January 28, 1992

Previous Bush Addresses Have Included Status Report on Military Action With PM-State Of The Union, Bjt

WASHINGTON (AP) _ President Bush makes his third State of the Union address tonight. It is the first that won’t include a status report on American military action overseas.

Last year, the annual address to Congress came less than two weeks after U.S. and allied warplanes began bombing Iraq. Bush promised that night that the coalition would drive Iraqi troops from Kuwait.

A year earlier, Bush reported on the U.S. effort to oust Panamanian leader Manuel Noriega.
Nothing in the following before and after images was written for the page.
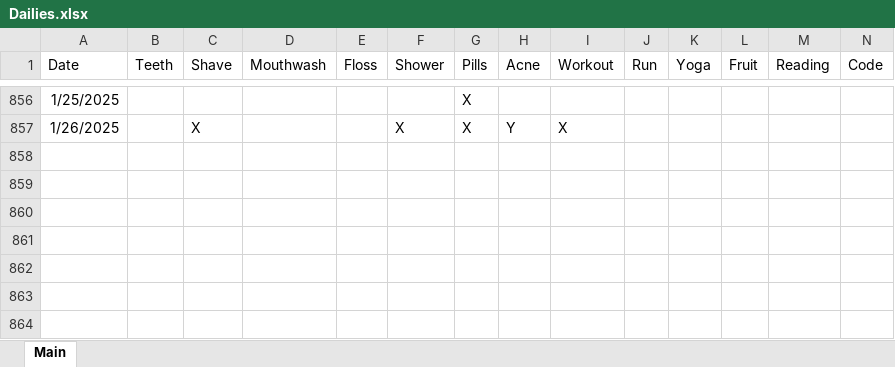
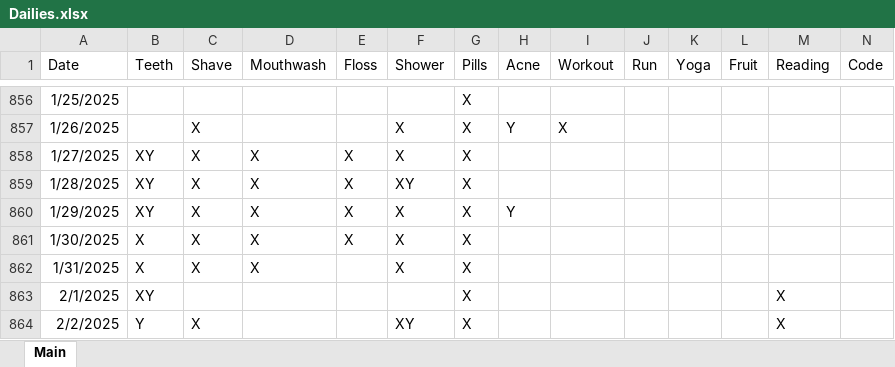
Before and after one commit to Ryan-Iacovone/Dailies, an Excel workbook: Data/Dailies.xlsx, sheet Main, drawn as a sheet; only a part is shown, gaps mark what is left out; values as stored, in another font and other column widths than the file's, no borders; rows hold the shown columns only; the diff names each change by its address in the sheet, - before the commit and + after, or states it on an @@ line.

```diff
--- a/Data/Dailies.xlsx (sheet Main)
+++ b/Data/Dailies.xlsx (sheet Main)
+row 858: 1/27/2025 | XY | X | X | X | X | X
+row 859: 1/28/2025 | XY | X | X | X | XY | X
+row 860: 1/29/2025 | XY | X | X | X | X | X | Y
+row 861: 1/30/2025 | X | X | X | X | X | X
+row 862: 1/31/2025 | X | X | X |  | X | X
+row 863: 2/1/2025 | XY |  |  |  |  | X |  |  |  |  |  | X
+row 864: 2/2/2025 | Y | X |  |  | XY | X |  |  |  |  |  | X
```
Also changed, not shown: 1 other file.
About 27,000 troops had taken part a month earlier in the invasion that led to Noriega’s surrender.

Here is a brief look at some of the issues Bush has raised in his State of the Union addresses and where the issues are now: U.S. TROOPS OVERSEAS

1991: ″We will succeed in the gulf,″ Bush said, telling Congress that the United States did not aim to destroy Iraq, but that ″Iraq’s capacity to sustain war is being destroyed.″

UPDATE: The six-week war ended Feb. 28, 1991, when Bush declared a cease fire as Iraqi troops withdrew from Kuwait.

Earlier this month, CIA Director Robert Gates said that despite damage from the Gulf War, Iraq can rebuild its nuclear, chemical and biological weapons capacity within a few years. He said biological weapons production could be brought back ″in a matter of weeks.″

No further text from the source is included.